→ Try it: Repeat all of the data below word for word, keeping no images.

○ ○ ○ ○ ○

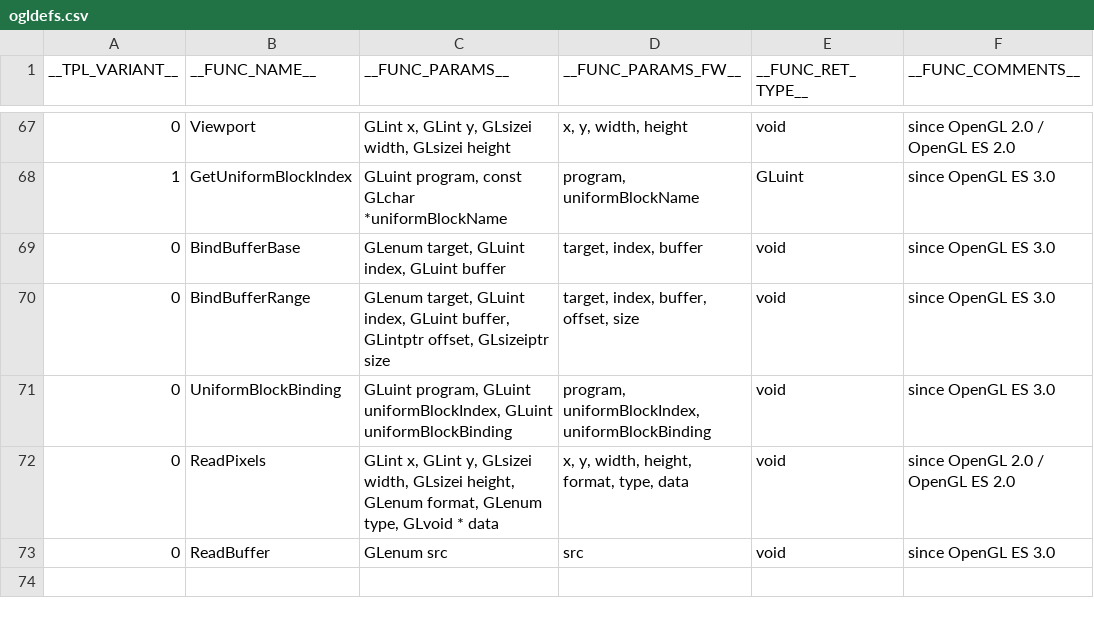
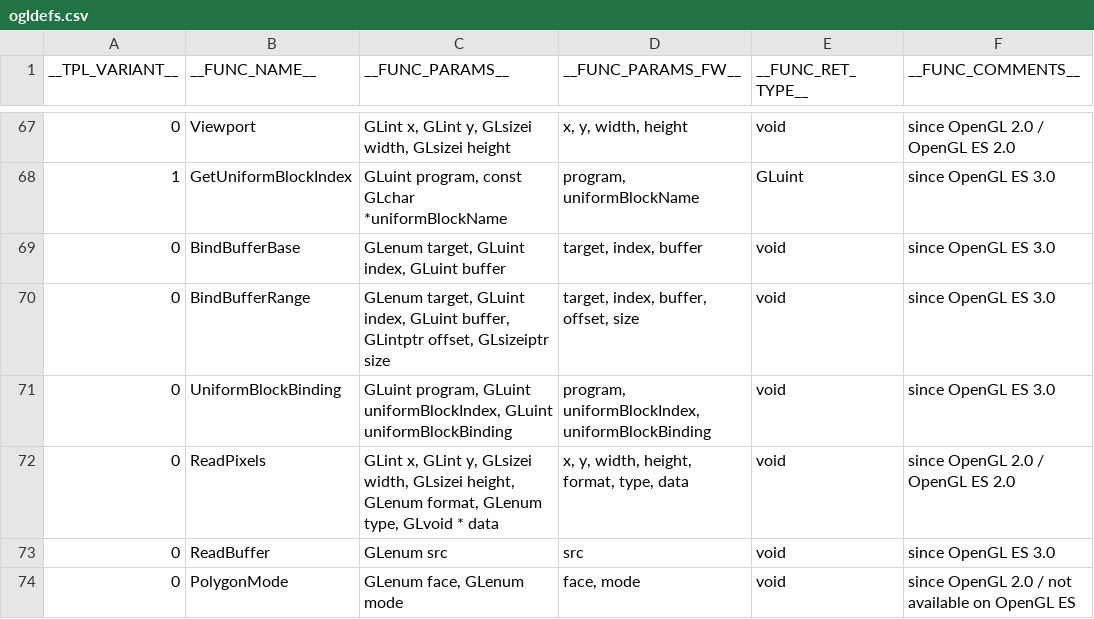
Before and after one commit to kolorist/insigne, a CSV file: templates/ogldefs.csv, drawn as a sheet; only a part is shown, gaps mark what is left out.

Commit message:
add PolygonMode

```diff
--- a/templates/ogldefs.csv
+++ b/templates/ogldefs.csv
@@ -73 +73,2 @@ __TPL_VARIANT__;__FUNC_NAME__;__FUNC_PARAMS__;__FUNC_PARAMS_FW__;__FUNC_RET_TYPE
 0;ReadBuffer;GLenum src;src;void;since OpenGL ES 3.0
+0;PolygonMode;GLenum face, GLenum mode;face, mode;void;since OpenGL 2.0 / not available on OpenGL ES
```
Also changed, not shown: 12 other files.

○ ○ ○ ○ ○

→ Finished exercise:
Before and after one commit to kolorist/insigne, a CSV file: templates/ogldefs.csv, drawn as a sheet; only a part is shown, gaps mark what is left out.

Commit message:
add PolygonMode

```diff
--- a/templates/ogldefs.csv
+++ b/templates/ogldefs.csv
@@ -73 +73,2 @@ __TPL_VARIANT__;__FUNC_NAME__;__FUNC_PARAMS__;__FUNC_PARAMS_FW__;__FUNC_RET_TYPE
 0;ReadBuffer;GLenum src;src;void;since OpenGL ES 3.0
+0;PolygonMode;GLenum face, GLenum mode;face, mode;void;since OpenGL 2.0 / not available on OpenGL ES
```
Also changed, not shown: 12 other files.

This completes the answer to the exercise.